No Potable Water Available in Kipahulu
Due to a leak in the main waterline in Kīpahulu there is no potable water in Kīpahulu for the foreseeable future. The leak was discovered on July 23, 2014 during routine inspections. Visitors should bring their own drinking water.
For your safety
The Summit and Kīpahulu Districts are remote. An ambulance can take up to 45 minutes to arrive at either district from the nearest town. People with respiratory or other medical conditions should also be aware that the summit of Haleakalā is at 10,000 ft.
Drive cautiously - Endangered birds land on roadway

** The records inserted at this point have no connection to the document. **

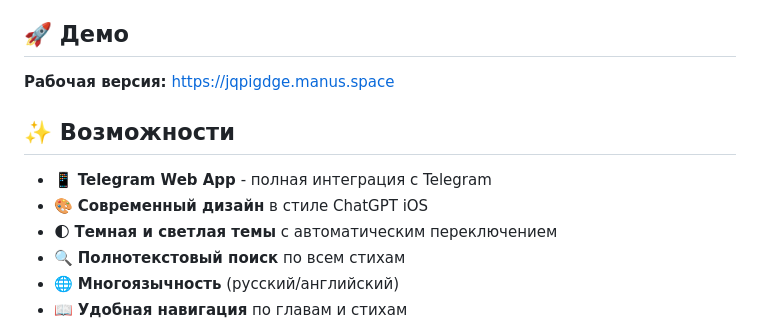
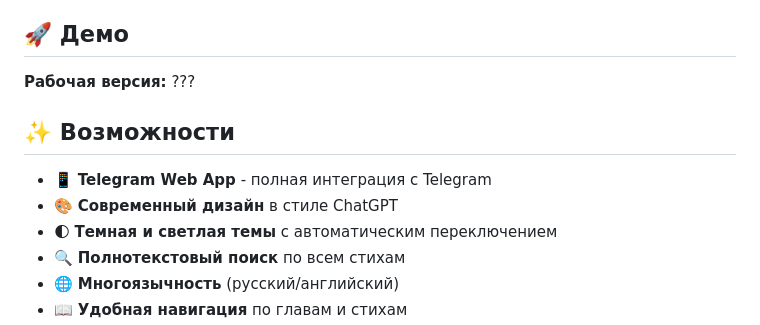
Before and after one commit to Paul16108/gita-library, a Markdown page: README.md, the part around the change. GitHub-like rendering.

```diff
--- a/README.md
+++ b/README.md
@@ -4,12 +4,12 @@
 
 ## 🚀 Демо
 
-**Рабочая версия:** https://jqpigdge.manus.space
+**Рабочая версия:** ???
 
 ## ✨ Возможности
 
 - 📱 **Telegram Web App** - полная интеграция с Telegram
-- 🎨 **Современный дизайн** в стиле ChatGPT iOS
+- 🎨 **Современный дизайн** в стиле ChatGPT
 - 🌓 **Темная и светлая темы** с автоматическим переключением
 - 🔍 **Полнотекстовый поиск** по всем стихам
 - 🌐 **Многоязычность** (русский/английский)
```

Nēnē (Hawaiian geese) are nesting in the park and may land on or frequent park roads and parking lots. Drivers are reminded to drive at the posted speed limits and exercise caution.
History & Culture
Hanau ka po
Hanau Kumulipo i ka po, he kane
Hanau Po'ele i ka po, he wahine…
O kane ia Wai'ololi, o ka wahine ia Wai'olola
Hanau ka Manauea noho i kai
Kia'i ia e ke Kalo-manauea noho i uka…
O kalina a ka wai i ho'oulu ai
O ka huli ho'okawowo honua
O paia ['a] i ke auau ka manawa
O he'e au loloa ka po
O piha, o pihapiha…
"The night gave birth
Born was Kumulipo in the night, a male
Born was Po'ele in the night, a female…
Man for the narrow stream, woman for the broad stream
Born was the Manauea moss living in the sea
Guarded by the Manauea taro plant living on land…
Water that causes the withered vine to flourish
Causes the plant top to develop freely
Multiplying in the passing time
The long night slips along
Fruitful, very fruitful…"
-From the Kumulipo, the Hawaiian Creation Chant, translation by Martha Beckwith, 1951
Of the cultural resources we have inherited from the past, it is the knowledge, traditions, songs and stories shared by people of today that give life to the Haleakalā landscape. Native Hawaiians have lived on and malama (cared for) the land for over 1000 years. Important cultural places and sites are found within the Summit and Kīpahulu areas of Haleakalā National Park and are spoken of in numerous Hawaiian mele (songs/ chants) and legends.
For more information about the unique cultural resources of Haleakalā National Park please select from the menu on the left of the page.
Did You Know?
The peak of Haleakalā volcano, at 10,023 feet (3055 m) above sea level is the highest point on Maui, the third-highest point in the state and may be the "peak" of your experience at Haleakalā National Park.